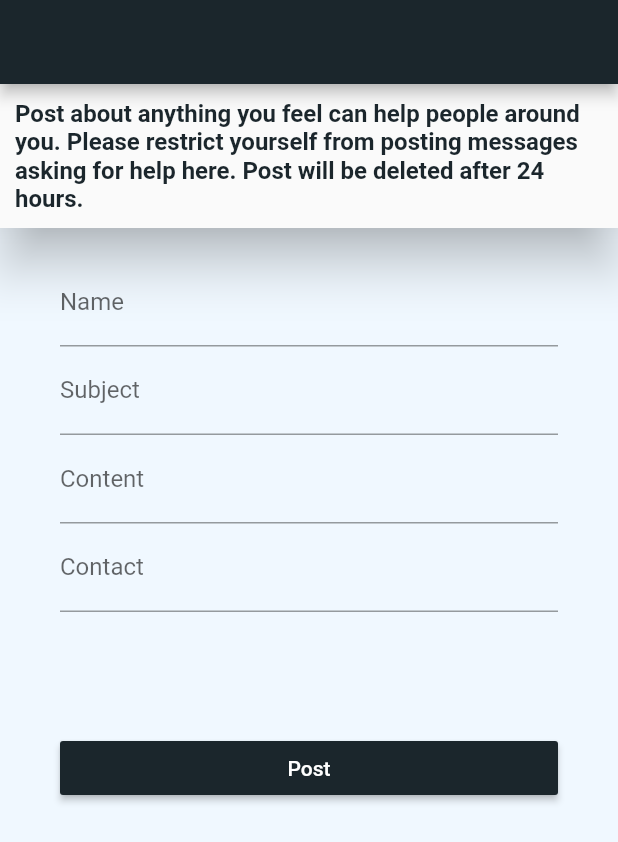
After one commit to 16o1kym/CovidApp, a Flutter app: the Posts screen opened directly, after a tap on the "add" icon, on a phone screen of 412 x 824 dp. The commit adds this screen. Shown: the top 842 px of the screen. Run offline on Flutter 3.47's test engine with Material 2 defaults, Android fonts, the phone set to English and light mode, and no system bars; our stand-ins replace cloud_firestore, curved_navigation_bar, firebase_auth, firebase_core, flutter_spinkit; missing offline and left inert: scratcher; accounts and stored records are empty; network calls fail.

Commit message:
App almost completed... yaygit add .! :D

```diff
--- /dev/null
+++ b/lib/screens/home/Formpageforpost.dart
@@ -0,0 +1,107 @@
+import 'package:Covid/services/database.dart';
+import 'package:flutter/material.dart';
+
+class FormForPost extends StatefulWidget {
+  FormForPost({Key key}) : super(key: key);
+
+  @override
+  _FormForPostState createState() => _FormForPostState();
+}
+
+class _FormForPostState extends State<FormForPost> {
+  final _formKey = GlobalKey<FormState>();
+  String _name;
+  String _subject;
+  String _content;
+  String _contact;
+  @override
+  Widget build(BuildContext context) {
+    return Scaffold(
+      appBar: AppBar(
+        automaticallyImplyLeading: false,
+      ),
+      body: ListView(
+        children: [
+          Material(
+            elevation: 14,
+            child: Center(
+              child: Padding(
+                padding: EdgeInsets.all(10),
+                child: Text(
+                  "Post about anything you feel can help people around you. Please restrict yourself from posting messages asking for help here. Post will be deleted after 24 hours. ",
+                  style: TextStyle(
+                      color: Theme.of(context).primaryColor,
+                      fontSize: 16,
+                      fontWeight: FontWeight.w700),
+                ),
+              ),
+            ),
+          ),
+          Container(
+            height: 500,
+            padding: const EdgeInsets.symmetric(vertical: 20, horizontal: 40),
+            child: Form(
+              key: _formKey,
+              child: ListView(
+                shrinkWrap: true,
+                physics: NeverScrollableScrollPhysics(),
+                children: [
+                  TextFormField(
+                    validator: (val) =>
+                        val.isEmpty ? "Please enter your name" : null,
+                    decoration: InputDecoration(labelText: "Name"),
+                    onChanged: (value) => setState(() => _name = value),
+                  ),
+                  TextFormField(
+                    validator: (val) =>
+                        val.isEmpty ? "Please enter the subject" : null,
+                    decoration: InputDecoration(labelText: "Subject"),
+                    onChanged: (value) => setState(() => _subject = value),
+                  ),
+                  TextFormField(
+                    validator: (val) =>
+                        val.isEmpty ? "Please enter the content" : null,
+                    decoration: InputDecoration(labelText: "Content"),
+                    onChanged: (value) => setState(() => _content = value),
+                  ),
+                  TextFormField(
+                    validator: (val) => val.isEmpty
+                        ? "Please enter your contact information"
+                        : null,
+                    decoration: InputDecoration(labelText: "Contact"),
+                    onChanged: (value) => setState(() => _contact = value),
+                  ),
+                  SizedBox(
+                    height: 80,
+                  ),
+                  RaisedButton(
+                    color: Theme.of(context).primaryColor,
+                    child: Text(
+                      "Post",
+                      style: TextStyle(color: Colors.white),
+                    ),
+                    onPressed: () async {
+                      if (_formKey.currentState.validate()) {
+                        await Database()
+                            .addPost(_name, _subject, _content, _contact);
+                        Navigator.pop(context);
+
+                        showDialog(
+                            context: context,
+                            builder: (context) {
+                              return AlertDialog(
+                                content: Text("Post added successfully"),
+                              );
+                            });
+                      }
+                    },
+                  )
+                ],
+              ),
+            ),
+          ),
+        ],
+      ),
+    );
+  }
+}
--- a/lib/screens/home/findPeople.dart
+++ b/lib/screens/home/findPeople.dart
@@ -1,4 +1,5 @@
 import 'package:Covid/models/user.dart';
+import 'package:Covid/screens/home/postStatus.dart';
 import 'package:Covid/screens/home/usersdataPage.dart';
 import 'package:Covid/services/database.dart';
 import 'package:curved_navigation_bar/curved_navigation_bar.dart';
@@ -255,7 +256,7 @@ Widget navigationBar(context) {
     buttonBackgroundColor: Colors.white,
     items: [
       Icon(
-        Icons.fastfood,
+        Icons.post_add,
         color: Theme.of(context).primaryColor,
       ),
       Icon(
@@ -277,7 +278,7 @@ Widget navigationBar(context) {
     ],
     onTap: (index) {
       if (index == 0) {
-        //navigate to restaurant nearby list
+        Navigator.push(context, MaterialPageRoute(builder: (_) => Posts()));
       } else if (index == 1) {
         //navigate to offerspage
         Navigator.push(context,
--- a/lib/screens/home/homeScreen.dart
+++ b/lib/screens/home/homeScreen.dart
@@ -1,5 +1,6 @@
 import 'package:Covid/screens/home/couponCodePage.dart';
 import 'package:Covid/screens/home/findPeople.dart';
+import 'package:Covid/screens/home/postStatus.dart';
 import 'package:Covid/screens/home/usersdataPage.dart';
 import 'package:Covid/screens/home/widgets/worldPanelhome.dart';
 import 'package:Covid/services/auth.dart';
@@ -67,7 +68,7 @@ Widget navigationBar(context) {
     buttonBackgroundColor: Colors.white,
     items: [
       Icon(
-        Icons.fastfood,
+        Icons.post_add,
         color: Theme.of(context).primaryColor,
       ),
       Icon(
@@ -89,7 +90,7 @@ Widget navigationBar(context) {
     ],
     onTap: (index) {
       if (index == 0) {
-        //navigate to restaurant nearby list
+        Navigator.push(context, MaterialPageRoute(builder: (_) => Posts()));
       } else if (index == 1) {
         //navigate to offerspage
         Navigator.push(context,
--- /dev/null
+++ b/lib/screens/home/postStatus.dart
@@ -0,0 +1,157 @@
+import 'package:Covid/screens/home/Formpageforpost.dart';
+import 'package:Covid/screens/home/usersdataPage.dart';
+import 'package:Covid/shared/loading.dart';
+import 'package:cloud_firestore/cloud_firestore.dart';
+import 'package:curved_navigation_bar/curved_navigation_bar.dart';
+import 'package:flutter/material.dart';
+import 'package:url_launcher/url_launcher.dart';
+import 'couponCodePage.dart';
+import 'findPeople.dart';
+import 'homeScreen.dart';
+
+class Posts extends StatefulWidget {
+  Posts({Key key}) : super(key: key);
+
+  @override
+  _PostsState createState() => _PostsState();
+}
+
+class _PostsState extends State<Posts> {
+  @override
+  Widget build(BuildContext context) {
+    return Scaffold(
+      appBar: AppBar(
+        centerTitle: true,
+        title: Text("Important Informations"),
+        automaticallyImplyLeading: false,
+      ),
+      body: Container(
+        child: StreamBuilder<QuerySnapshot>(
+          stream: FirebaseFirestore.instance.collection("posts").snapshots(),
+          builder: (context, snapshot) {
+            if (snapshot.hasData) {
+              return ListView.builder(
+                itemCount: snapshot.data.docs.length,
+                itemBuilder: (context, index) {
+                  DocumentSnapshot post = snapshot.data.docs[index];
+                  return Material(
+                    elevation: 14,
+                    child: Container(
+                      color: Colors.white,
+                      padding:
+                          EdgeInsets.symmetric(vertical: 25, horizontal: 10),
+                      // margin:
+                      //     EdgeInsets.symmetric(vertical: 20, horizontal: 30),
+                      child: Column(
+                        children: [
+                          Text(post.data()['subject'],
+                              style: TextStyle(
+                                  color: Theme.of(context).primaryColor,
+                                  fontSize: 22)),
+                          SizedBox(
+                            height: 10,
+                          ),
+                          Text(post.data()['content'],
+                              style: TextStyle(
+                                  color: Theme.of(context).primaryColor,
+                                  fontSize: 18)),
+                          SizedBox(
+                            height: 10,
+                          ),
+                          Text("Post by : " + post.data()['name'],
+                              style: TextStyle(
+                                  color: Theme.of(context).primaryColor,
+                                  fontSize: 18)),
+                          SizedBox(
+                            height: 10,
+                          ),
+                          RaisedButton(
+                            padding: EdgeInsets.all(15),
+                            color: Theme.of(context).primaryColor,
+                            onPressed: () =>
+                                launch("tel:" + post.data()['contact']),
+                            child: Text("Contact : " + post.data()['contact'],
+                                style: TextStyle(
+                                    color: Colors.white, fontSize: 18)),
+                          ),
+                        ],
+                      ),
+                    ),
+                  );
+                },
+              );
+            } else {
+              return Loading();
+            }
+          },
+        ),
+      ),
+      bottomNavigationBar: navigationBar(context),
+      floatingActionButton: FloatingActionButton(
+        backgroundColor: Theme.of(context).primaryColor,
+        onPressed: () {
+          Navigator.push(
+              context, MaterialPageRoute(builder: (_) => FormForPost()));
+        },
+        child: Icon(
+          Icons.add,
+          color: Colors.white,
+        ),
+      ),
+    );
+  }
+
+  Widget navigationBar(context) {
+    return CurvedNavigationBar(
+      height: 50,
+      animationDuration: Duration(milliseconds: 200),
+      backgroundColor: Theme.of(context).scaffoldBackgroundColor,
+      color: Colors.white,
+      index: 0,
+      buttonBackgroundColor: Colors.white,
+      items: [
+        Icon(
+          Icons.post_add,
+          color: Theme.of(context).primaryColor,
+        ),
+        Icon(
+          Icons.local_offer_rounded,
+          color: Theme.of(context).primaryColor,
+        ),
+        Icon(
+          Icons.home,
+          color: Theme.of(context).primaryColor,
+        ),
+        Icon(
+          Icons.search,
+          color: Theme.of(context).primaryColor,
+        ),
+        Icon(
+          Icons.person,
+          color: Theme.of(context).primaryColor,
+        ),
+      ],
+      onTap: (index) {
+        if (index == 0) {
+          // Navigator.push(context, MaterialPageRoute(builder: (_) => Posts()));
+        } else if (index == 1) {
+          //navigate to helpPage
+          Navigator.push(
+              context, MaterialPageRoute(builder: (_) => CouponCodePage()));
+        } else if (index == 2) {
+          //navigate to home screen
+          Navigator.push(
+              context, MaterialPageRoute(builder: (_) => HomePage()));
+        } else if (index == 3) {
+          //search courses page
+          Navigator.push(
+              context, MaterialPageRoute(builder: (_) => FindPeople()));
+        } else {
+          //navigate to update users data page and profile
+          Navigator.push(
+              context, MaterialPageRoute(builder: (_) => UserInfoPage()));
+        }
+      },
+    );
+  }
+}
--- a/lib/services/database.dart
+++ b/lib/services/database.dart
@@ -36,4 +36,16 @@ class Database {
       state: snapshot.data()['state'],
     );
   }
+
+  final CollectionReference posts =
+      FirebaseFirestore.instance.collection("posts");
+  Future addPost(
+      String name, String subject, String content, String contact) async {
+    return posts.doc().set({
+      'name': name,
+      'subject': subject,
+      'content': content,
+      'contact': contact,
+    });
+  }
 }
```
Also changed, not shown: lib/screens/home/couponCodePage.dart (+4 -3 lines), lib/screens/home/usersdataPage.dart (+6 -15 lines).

┄┄┄┄┄┄

What lines in the entries above include the string "else"? Return each one.

       } else if (index == 1) {
       } else if (index == 1) {
+            } else {
+        } else if (index == 1) {
+        } else if (index == 2) {
+        } else if (index == 3) {
+        } else {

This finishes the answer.